PROBLEM DETAILS:
Apart from the pictures, every entry below must be given again exactly.

(Change detection data)
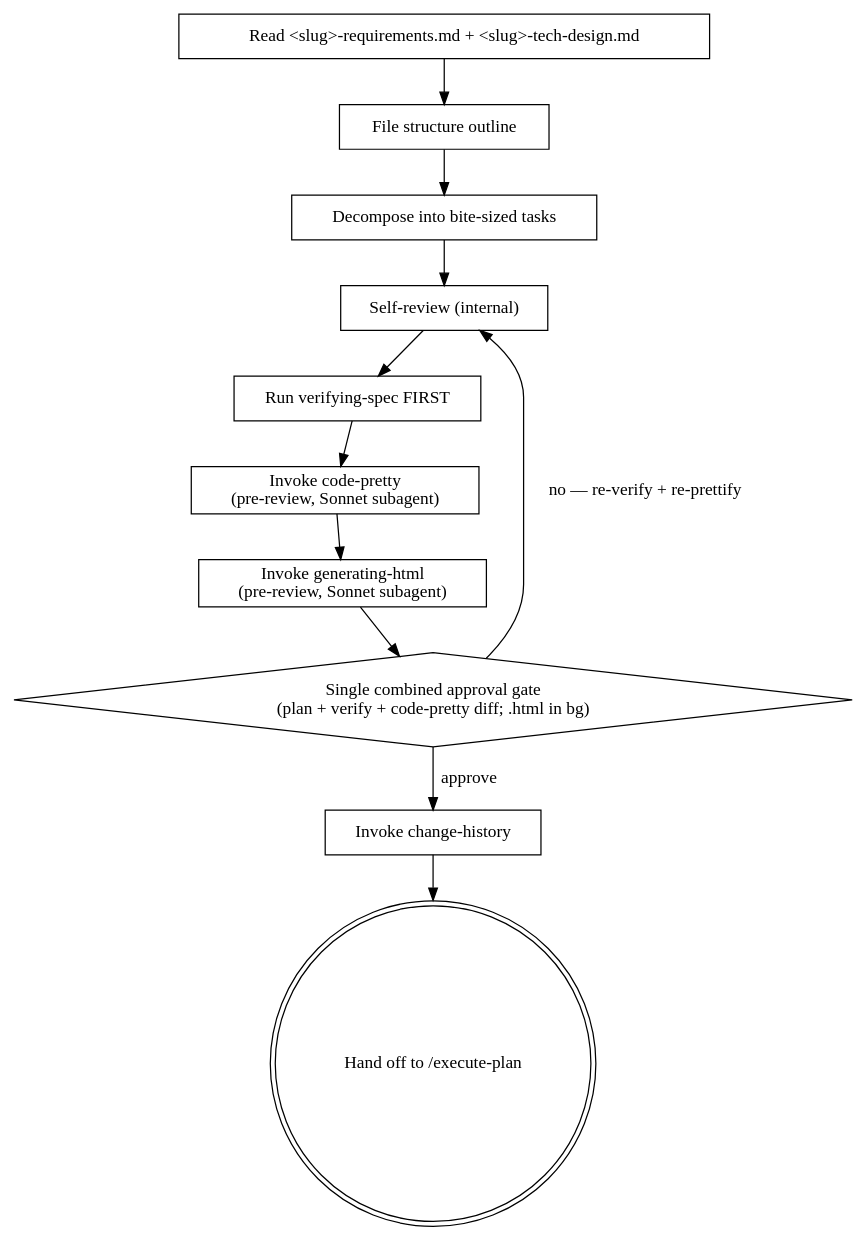
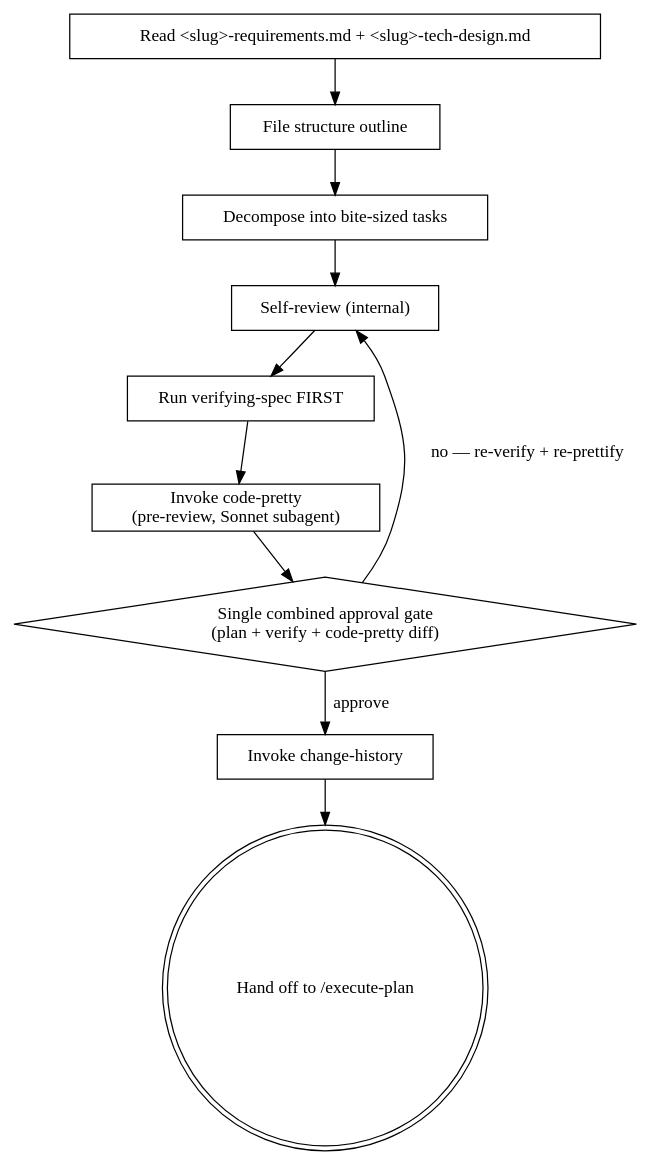
The diagram in skills/writing-plans/SKILL.md (LonerStayle/js-super), drawn with Graphviz before and after one commit. The commit also changed other lines of this file and 9 other files, not shown here.

First line of the commit message:
feat: generating-html 기본 플로우 자동 발동 제거 + 커맨드 전용 강등 (v2.8.2)

````diff
--- a/skills/writing-plans/SKILL.md
+++ b/skills/writing-plans/SKILL.md
@@ -275,25 +274,23 @@
 ```dot
 digraph plan_flow {
     "Read <slug>-requirements.md + <slug>-tech-design.md" [shape=box];
     "File structure outline" [shape=box];
     "Decompose into bite-sized tasks" [shape=box];
     "Self-review (internal)" [shape=box];
     "Run verifying-spec FIRST" [shape=box];
-    "Single combined approval gate\n(plan + verify + code-pretty diff; .html in bg)" [shape=diamond];
+    "Single combined approval gate\n(plan + verify + code-pretty diff)" [shape=diamond];
     "Invoke code-pretty\n(pre-review, Sonnet subagent)" [shape=box];
-    "Invoke generating-html\n(pre-review, Sonnet subagent)" [shape=box];
     "Invoke change-history" [shape=box];
     "Hand off to /execute-plan" [shape=doublecircle];
 
     "Read <slug>-requirements.md + <slug>-tech-design.md" -> "File structure outline";
     "File structure outline" -> "Decompose into bite-sized tasks";
     "Decompose into bite-sized tasks" -> "Self-review (internal)";
     "Self-review (internal)" -> "Run verifying-spec FIRST";
     "Run verifying-spec FIRST" -> "Invoke code-pretty\n(pre-review, Sonnet subagent)";
-    "Invoke code-pretty\n(pre-review, Sonnet subagent)" -> "Invoke generating-html\n(pre-review, Sonnet subagent)";
-    "Invoke generating-html\n(pre-review, Sonnet subagent)" -> "Single combined approval gate\n(plan + verify + code-pretty diff; .html in bg)";
-    "Single combined approval gate\n(plan + verify + code-pretty diff; .html in bg)" -> "Self-review (internal)" [label="no — re-verify + re-prettify"];
-    "Single combined approval gate\n(plan + verify + code-pretty diff; .html in bg)" -> "Invoke change-history" [label="approve"];
+    "Invoke code-pretty\n(pre-review, Sonnet subagent)" -> "Single combined approval gate\n(plan + verify + code-pretty diff)";
+    "Single combined approval gate\n(plan + verify + code-pretty diff)" -> "Self-review (internal)" [label="no — re-verify + re-prettify"];
+    "Single combined approval gate\n(plan + verify + code-pretty diff)" -> "Invoke change-history" [label="approve"];
     "Invoke change-history" -> "Hand off to /execute-plan";
 }
 ```
````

ANSWER:
The diagram in skills/writing-plans/SKILL.md (LonerStayle/js-super), drawn with Graphviz before and after one commit. The commit also changed other lines of this file and 9 other files, not shown here.

First line of the commit message:
feat: generating-html 기본 플로우 자동 발동 제거 + 커맨드 전용 강등 (v2.8.2)

````diff
--- a/skills/writing-plans/SKILL.md
+++ b/skills/writing-plans/SKILL.md
@@ -275,25 +274,23 @@
 ```dot
 digraph plan_flow {
     "Read <slug>-requirements.md + <slug>-tech-design.md" [shape=box];
     "File structure outline" [shape=box];
     "Decompose into bite-sized tasks" [shape=box];
     "Self-review (internal)" [shape=box];
     "Run verifying-spec FIRST" [shape=box];
-    "Single combined approval gate\n(plan + verify + code-pretty diff; .html in bg)" [shape=diamond];
+    "Single combined approval gate\n(plan + verify + code-pretty diff)" [shape=diamond];
     "Invoke code-pretty\n(pre-review, Sonnet subagent)" [shape=box];
-    "Invoke generating-html\n(pre-review, Sonnet subagent)" [shape=box];
     "Invoke change-history" [shape=box];
     "Hand off to /execute-plan" [shape=doublecircle];
 
     "Read <slug>-requirements.md + <slug>-tech-design.md" -> "File structure outline";
     "File structure outline" -> "Decompose into bite-sized tasks";
     "Decompose into bite-sized tasks" -> "Self-review (internal)";
     "Self-review (internal)" -> "Run verifying-spec FIRST";
     "Run verifying-spec FIRST" -> "Invoke code-pretty\n(pre-review, Sonnet subagent)";
-    "Invoke code-pretty\n(pre-review, Sonnet subagent)" -> "Invoke generating-html\n(pre-review, Sonnet subagent)";
-    "Invoke generating-html\n(pre-review, Sonnet subagent)" -> "Single combined approval gate\n(plan + verify + code-pretty diff; .html in bg)";
-    "Single combined approval gate\n(plan + verify + code-pretty diff; .html in bg)" -> "Self-review (internal)" [label="no — re-verify + re-prettify"];
-    "Single combined approval gate\n(plan + verify + code-pretty diff; .html in bg)" -> "Invoke change-history" [label="approve"];
+    "Invoke code-pretty\n(pre-review, Sonnet subagent)" -> "Single combined approval gate\n(plan + verify + code-pretty diff)";
+    "Single combined approval gate\n(plan + verify + code-pretty diff)" -> "Self-review (internal)" [label="no — re-verify + re-prettify"];
+    "Single combined approval gate\n(plan + verify + code-pretty diff)" -> "Invoke change-history" [label="approve"];
     "Invoke change-history" -> "Hand off to /execute-plan";
 }
 ```
````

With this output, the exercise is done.